Although most people think of bulbs for the Spring, there are bulbs and corms to add colour in autumn. Nerines thrive at the base of a sunny, dry wall, Colchicum (Naked Ladies) flower in shades of shocking pink for weeks and also suitable for planting in grass are autumn crocus, although mine didn't appear until early November this year. Cyclamen coum throw up small, pale pink or white flowers in later summer before the patterned leaves appear, flowering through to late autumn, when the leaves last over winter before dying back in Spring to make way for other plants.
Evergreen or wintergreen plants provide a contrast to the bright colours. I’m particularly keen on Euphorbia characias subsp. wulfenii, a Mediterranean sub-shrub which self seeds in our garden, but Choisya ternata, Rosmarinus officinalis (Rosemary), Hebe rakiensis and Buxus sempervirens (box) also offer contrasting form. The lawn is an excellent foil for fallen leaves.

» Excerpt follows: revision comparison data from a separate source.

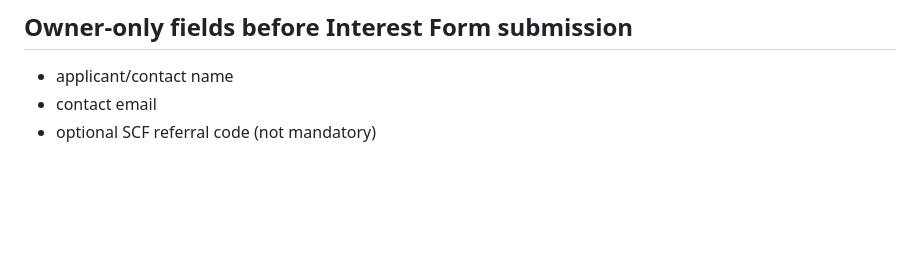
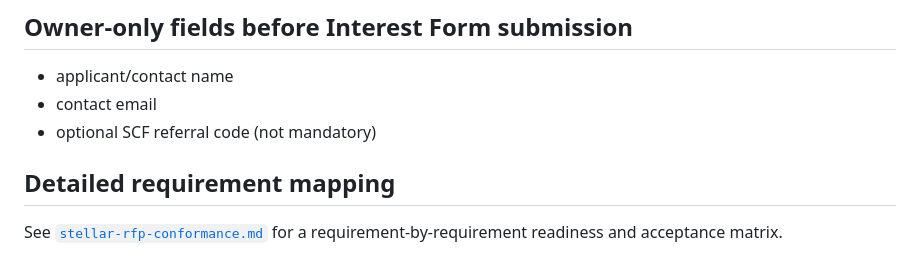
Before and after one commit to TheAliphant/proofrail, a Markdown page: grants/scf46-interest.md, the part around the change. GitHub-like rendering; blank space fills up the shorter version.

Commit message:
Map ProofRail readiness to Stellar x402 RFP requirements

```diff
--- a/grants/scf46-interest.md
+++ b/grants/scf46-interest.md
@@ -64,3 +64,6 @@ Demo/spec: https://thealiphant.github.io/proofrail/
 - applicant/contact name
 - contact email
 - optional SCF referral code (not mandatory)
+
+## Detailed requirement mapping
+See [`stellar-rfp-conformance.md`](stellar-rfp-conformance.md) for a requirement-by-requirement readiness and acceptance matrix.
```
Also changed, not shown: grants/stellar-rfp-conformance.md (added, +30 -0 lines).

Be aware of the senescent (growing old) qualities of perennial plants that have flowered earlier in the year. Some plants die gracefully, rather than descend into mush or tatters, which adds another element to the planting.
Now is the perfect time to take a look at the planting design of your garden and decide where you can add (and take out) to enhance your enjoyment of your autumn garden. Be aware, however, of where the low sunlight falls throughout the day, as sun is needed to bring out the best of the vibrant foliage and, along with grasses, it looks great backlit.
All photographs taken on 17 November 2021.